The Prime Minister has hardly communicated energy in the fight against Islamist extremism with his yo yoing holiday plans but it’s not his physical location that matters most -; it is the lack of a strong and clear plan to fight the battle in which we are engaged.
The ISIS killing spree targeting Christians, Yazidis and fellow Muslims, and the brutal horrific murder of American journalist James Foley should leave us in no doubt, if there was any in the first place, that we have to face up to the threat posed by the ideology which drives these actions.
The Prime Minister terms this a generational struggle. He is right about that. Yet he cannot bring himself to will the means to fight it because government decision making is imprisoned by the past, in particular by the invasion of Iraq in 2003 and by the Prime Minister’s immediate decision following last year’s Parliamentary vote on Syria to take the option of military intervention off the table.
Public opinion in both the UK and the US is war weary for understandable reasons.

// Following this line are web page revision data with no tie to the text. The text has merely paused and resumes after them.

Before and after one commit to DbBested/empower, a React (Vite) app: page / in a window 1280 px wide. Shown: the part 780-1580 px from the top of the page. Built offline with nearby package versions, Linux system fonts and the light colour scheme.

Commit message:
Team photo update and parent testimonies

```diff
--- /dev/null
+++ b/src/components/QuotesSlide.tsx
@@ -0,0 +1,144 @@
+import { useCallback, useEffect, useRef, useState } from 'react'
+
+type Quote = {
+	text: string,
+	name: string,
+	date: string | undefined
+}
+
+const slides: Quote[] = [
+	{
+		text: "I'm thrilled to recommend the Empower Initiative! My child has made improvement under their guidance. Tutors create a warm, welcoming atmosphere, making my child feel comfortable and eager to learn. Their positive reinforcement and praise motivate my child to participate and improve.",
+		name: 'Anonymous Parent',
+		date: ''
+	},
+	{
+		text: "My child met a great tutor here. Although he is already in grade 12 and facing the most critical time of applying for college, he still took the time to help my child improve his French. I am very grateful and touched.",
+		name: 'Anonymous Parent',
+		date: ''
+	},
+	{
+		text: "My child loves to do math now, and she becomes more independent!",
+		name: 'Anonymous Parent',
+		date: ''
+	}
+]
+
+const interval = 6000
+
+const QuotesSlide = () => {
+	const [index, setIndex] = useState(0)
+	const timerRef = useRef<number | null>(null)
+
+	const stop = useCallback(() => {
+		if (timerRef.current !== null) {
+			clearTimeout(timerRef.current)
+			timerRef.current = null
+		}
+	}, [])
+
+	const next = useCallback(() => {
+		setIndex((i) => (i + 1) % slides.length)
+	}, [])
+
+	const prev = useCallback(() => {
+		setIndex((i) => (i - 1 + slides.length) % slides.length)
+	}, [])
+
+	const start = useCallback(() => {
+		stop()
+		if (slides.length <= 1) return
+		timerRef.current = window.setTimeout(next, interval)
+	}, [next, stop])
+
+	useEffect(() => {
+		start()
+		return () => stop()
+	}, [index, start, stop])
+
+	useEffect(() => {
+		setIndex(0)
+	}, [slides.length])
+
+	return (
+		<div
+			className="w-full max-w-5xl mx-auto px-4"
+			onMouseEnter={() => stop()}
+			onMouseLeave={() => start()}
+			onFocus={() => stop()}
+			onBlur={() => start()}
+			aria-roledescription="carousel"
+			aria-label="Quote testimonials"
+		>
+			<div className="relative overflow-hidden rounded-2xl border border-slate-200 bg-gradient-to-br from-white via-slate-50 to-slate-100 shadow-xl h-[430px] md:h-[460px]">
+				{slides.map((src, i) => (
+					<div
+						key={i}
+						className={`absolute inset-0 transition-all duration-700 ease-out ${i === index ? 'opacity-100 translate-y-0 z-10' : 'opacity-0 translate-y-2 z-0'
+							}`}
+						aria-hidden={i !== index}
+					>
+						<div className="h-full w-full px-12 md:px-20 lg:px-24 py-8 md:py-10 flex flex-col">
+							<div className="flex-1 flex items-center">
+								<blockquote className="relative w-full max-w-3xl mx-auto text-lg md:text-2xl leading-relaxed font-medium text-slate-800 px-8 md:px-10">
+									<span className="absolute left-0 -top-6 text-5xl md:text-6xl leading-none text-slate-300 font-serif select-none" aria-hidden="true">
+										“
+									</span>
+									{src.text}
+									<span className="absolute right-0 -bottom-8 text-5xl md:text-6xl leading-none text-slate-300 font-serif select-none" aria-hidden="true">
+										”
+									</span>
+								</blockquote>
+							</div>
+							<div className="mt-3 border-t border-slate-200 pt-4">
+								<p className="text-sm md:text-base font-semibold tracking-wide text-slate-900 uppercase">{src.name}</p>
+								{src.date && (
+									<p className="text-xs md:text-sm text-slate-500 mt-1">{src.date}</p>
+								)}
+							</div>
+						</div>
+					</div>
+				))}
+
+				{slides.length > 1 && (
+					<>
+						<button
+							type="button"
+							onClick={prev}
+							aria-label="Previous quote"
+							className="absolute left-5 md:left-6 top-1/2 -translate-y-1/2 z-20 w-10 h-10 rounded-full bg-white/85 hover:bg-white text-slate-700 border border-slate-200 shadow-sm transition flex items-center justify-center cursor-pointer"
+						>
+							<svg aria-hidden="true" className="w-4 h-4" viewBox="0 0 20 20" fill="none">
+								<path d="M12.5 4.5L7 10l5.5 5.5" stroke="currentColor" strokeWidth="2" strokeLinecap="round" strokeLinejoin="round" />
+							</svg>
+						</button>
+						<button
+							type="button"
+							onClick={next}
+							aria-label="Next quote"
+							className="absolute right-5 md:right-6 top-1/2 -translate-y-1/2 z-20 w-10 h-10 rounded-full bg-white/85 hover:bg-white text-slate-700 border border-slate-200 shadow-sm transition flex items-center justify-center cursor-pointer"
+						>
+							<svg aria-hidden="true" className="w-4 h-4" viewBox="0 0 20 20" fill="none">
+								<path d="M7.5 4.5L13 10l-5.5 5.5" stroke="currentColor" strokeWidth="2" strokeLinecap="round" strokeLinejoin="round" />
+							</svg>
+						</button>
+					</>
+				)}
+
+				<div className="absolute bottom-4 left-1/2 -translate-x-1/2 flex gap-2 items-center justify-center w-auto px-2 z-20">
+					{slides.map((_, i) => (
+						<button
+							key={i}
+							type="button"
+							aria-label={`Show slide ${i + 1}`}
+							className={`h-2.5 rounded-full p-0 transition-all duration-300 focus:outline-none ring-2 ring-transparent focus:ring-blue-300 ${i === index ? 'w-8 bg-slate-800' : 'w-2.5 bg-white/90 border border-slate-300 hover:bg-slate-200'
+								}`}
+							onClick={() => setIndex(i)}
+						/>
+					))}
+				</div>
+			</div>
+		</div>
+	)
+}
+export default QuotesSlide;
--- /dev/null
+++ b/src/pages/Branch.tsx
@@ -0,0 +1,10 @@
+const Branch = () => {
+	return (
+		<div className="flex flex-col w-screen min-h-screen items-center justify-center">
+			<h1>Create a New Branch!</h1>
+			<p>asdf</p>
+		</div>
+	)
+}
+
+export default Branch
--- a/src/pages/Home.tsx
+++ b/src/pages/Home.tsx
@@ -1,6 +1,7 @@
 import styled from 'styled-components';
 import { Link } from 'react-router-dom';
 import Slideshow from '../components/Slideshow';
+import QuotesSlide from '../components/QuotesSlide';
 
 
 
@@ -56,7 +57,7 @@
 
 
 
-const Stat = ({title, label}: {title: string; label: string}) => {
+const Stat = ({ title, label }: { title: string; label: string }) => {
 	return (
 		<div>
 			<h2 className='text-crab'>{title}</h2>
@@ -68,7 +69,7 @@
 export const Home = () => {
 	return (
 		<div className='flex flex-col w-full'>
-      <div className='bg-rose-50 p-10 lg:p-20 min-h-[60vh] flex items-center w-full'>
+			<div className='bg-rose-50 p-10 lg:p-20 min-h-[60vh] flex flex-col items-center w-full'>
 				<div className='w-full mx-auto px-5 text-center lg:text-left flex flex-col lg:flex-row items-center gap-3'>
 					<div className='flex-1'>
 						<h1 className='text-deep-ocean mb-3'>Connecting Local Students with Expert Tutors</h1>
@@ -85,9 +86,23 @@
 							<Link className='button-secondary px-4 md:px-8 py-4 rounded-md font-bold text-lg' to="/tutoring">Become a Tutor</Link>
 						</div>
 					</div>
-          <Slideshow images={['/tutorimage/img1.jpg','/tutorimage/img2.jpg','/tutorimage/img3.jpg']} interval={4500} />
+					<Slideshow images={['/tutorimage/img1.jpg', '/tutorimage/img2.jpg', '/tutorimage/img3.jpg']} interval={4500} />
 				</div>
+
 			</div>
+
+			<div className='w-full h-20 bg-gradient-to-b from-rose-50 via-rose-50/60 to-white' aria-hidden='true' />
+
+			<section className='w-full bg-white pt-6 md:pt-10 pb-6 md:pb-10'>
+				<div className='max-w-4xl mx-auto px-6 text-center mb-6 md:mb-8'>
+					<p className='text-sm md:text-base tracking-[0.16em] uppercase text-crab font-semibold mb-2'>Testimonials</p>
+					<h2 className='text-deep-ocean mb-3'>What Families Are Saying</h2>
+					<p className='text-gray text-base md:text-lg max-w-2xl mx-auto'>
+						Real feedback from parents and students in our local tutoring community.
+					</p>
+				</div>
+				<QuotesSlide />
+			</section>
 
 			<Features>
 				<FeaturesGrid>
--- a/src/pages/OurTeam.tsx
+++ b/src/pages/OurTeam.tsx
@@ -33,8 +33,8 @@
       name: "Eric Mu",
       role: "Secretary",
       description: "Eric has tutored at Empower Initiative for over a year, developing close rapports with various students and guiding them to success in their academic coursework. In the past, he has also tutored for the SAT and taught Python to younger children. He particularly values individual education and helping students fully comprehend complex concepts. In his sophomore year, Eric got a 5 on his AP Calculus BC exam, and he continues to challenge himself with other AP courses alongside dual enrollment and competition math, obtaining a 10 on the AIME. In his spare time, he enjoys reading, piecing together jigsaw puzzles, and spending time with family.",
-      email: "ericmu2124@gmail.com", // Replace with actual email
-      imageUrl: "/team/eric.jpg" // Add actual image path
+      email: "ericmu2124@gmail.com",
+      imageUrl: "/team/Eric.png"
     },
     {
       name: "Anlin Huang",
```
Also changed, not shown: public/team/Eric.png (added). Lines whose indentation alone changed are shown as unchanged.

Many lives have been lost and many brave young servicemen and women have suffered life altering injuries as a result of long military campaigns in Afghanistan and Iraq. Yet opting out of this battle is neither possible nor in the end desirable because we have to defend our way of life, stand up for our freedoms and combat an ideology of mass murder based on a gross perversion of faith. We don’t have a choice about whether to engage in this fight. If we don’t go to it, it is coming to us.
In that regard, the government’s decision a couple of years ago to abolish Control Orders and give terror suspects in the UK new freedoms to move around the country and access the internet -; and to put a sunset clause on the weakened regime even if the threat level posed by the person had not changed -; now looks even more reckless and irresponsible than it did at the time.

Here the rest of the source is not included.